* Exercise instructions
Your task is to copy the data exactly while leaving out every picture.

[Content revision data]

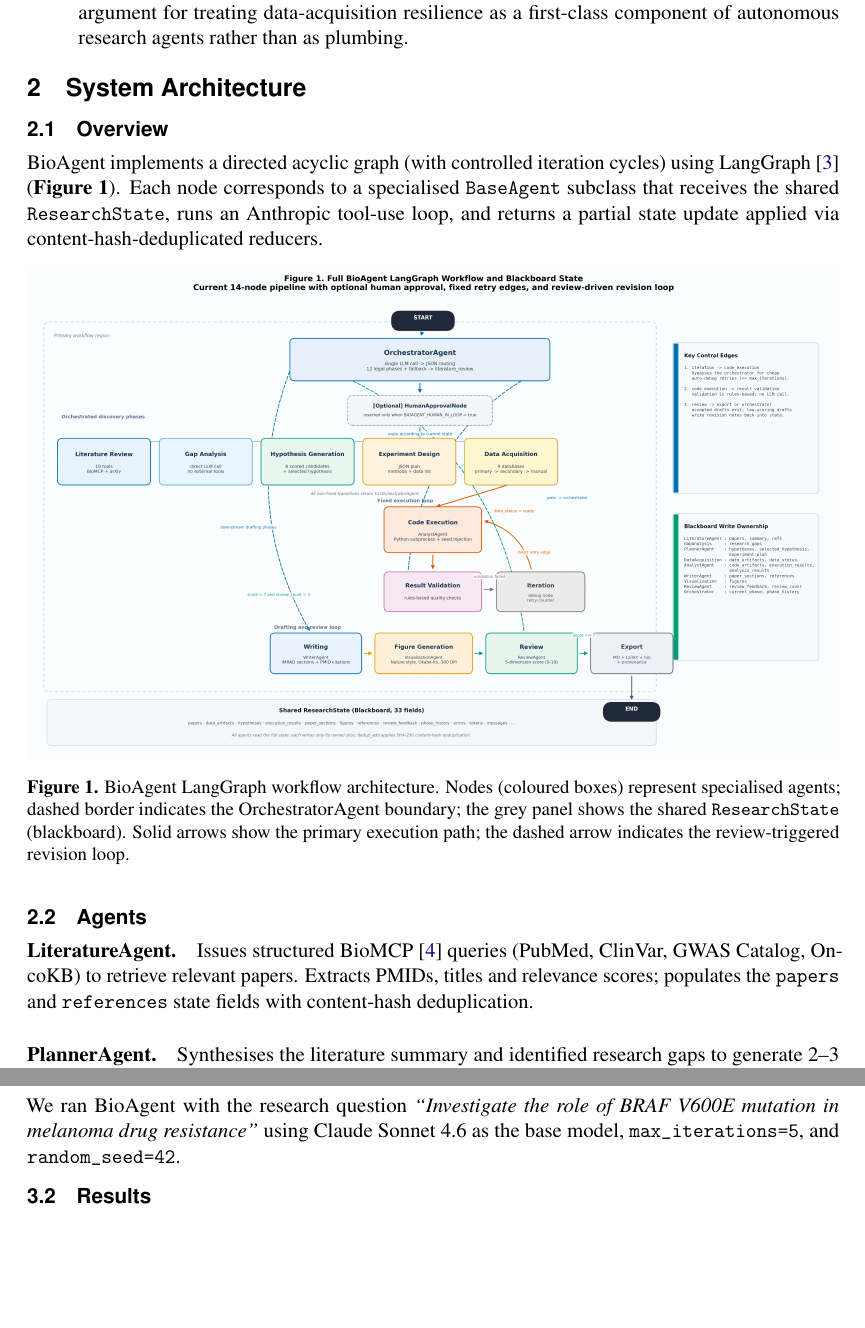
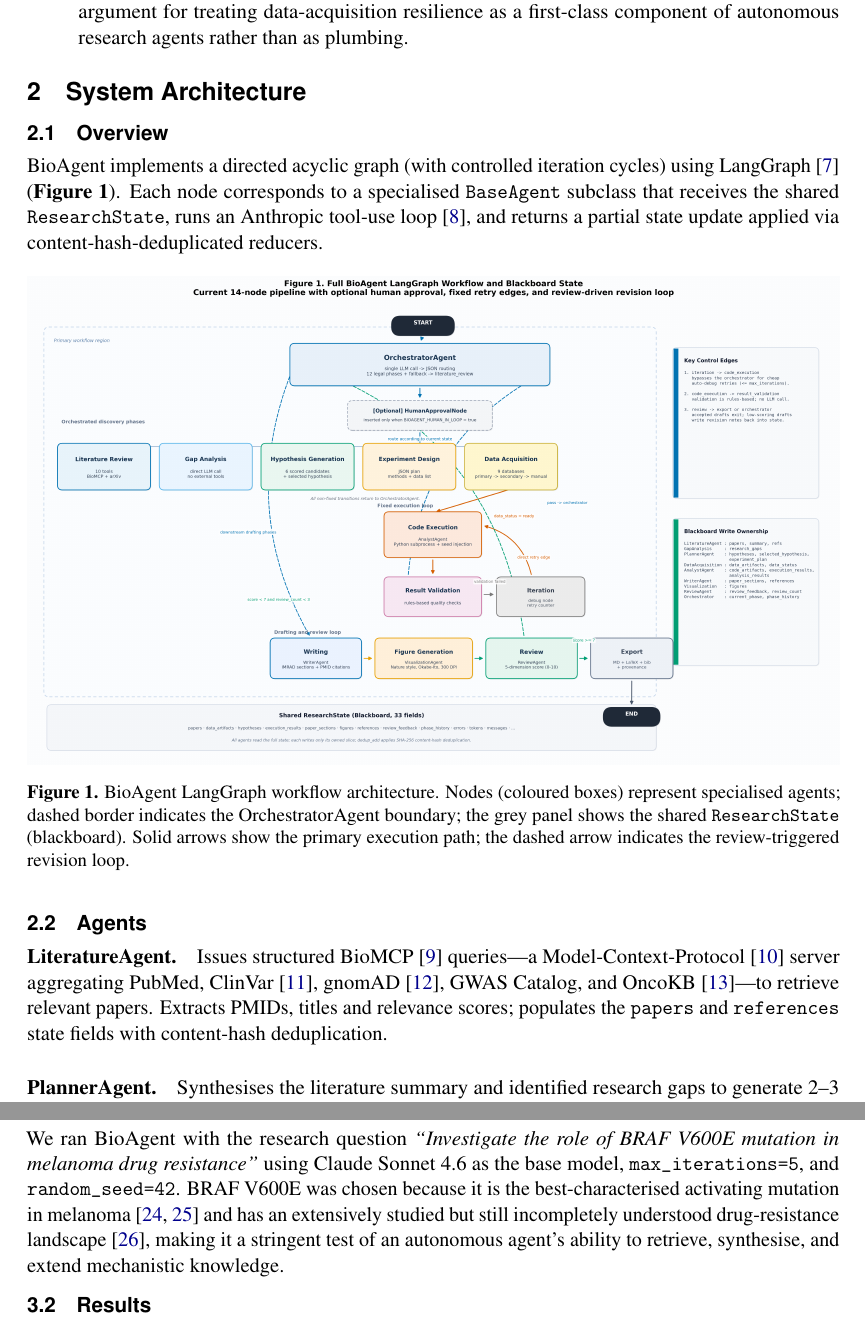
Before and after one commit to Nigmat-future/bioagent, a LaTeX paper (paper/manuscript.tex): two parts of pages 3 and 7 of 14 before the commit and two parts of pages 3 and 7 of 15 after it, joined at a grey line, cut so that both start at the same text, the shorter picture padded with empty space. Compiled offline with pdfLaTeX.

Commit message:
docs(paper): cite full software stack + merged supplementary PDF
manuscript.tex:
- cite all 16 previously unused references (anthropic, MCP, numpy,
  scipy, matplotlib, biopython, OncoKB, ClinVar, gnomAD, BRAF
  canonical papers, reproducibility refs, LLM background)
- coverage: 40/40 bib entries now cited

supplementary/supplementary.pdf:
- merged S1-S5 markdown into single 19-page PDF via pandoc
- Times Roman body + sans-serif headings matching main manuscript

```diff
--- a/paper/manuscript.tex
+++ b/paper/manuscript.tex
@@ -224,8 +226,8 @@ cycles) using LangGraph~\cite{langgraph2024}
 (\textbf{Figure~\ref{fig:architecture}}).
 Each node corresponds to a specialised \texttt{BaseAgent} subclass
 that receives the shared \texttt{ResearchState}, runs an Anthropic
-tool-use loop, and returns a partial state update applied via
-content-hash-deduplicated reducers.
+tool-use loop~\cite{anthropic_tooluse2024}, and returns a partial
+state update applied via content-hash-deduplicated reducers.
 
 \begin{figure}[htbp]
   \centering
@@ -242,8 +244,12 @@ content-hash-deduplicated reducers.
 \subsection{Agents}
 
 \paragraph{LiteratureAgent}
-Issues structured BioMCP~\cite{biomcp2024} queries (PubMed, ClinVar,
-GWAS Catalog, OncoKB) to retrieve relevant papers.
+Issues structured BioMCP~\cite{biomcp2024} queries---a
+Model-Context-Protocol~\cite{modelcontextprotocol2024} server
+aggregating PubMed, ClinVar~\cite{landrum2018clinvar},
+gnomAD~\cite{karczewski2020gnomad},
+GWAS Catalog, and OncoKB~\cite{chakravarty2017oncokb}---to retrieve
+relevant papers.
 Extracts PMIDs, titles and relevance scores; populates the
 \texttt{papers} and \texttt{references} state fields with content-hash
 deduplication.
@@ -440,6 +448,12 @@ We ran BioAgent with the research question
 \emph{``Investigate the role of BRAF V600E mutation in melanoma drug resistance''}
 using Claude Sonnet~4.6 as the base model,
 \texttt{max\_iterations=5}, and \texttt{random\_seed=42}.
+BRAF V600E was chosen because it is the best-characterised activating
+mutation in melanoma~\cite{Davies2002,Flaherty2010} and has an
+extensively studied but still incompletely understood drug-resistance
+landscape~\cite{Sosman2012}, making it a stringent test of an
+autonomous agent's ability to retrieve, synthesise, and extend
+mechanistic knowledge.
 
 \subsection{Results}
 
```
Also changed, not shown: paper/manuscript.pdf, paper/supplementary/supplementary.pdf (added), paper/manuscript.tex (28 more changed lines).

* Exercise solution
Before and after one commit to Nigmat-future/bioagent, a LaTeX paper (paper/manuscript.tex): two parts of pages 3 and 7 of 14 before the commit and two parts of pages 3 and 7 of 15 after it, joined at a grey line, cut so that both start at the same text, the shorter picture padded with empty space. Compiled offline with pdfLaTeX.

Commit message:
docs(paper): cite full software stack + merged supplementary PDF
manuscript.tex:
- cite all 16 previously unused references (anthropic, MCP, numpy,
  scipy, matplotlib, biopython, OncoKB, ClinVar, gnomAD, BRAF
  canonical papers, reproducibility refs, LLM background)
- coverage: 40/40 bib entries now cited

supplementary/supplementary.pdf:
- merged S1-S5 markdown into single 19-page PDF via pandoc
- Times Roman body + sans-serif headings matching main manuscript

```diff
--- a/paper/manuscript.tex
+++ b/paper/manuscript.tex
@@ -224,8 +226,8 @@ cycles) using LangGraph~\cite{langgraph2024}
 (\textbf{Figure~\ref{fig:architecture}}).
 Each node corresponds to a specialised \texttt{BaseAgent} subclass
 that receives the shared \texttt{ResearchState}, runs an Anthropic
-tool-use loop, and returns a partial state update applied via
-content-hash-deduplicated reducers.
+tool-use loop~\cite{anthropic_tooluse2024}, and returns a partial
+state update applied via content-hash-deduplicated reducers.
 
 \begin{figure}[htbp]
   \centering
@@ -242,8 +244,12 @@ content-hash-deduplicated reducers.
 \subsection{Agents}
 
 \paragraph{LiteratureAgent}
-Issues structured BioMCP~\cite{biomcp2024} queries (PubMed, ClinVar,
-GWAS Catalog, OncoKB) to retrieve relevant papers.
+Issues structured BioMCP~\cite{biomcp2024} queries---a
+Model-Context-Protocol~\cite{modelcontextprotocol2024} server
+aggregating PubMed, ClinVar~\cite{landrum2018clinvar},
+gnomAD~\cite{karczewski2020gnomad},
+GWAS Catalog, and OncoKB~\cite{chakravarty2017oncokb}---to retrieve
+relevant papers.
 Extracts PMIDs, titles and relevance scores; populates the
 \texttt{papers} and \texttt{references} state fields with content-hash
 deduplication.
@@ -440,6 +448,12 @@ We ran BioAgent with the research question
 \emph{``Investigate the role of BRAF V600E mutation in melanoma drug resistance''}
 using Claude Sonnet~4.6 as the base model,
 \texttt{max\_iterations=5}, and \texttt{random\_seed=42}.
+BRAF V600E was chosen because it is the best-characterised activating
+mutation in melanoma~\cite{Davies2002,Flaherty2010} and has an
+extensively studied but still incompletely understood drug-resistance
+landscape~\cite{Sosman2012}, making it a stringent test of an
+autonomous agent's ability to retrieve, synthesise, and extend
+mechanistic knowledge.
 
 \subsection{Results}
 
```
Also changed, not shown: paper/manuscript.pdf, paper/supplementary/supplementary.pdf (added), paper/manuscript.tex (28 more changed lines).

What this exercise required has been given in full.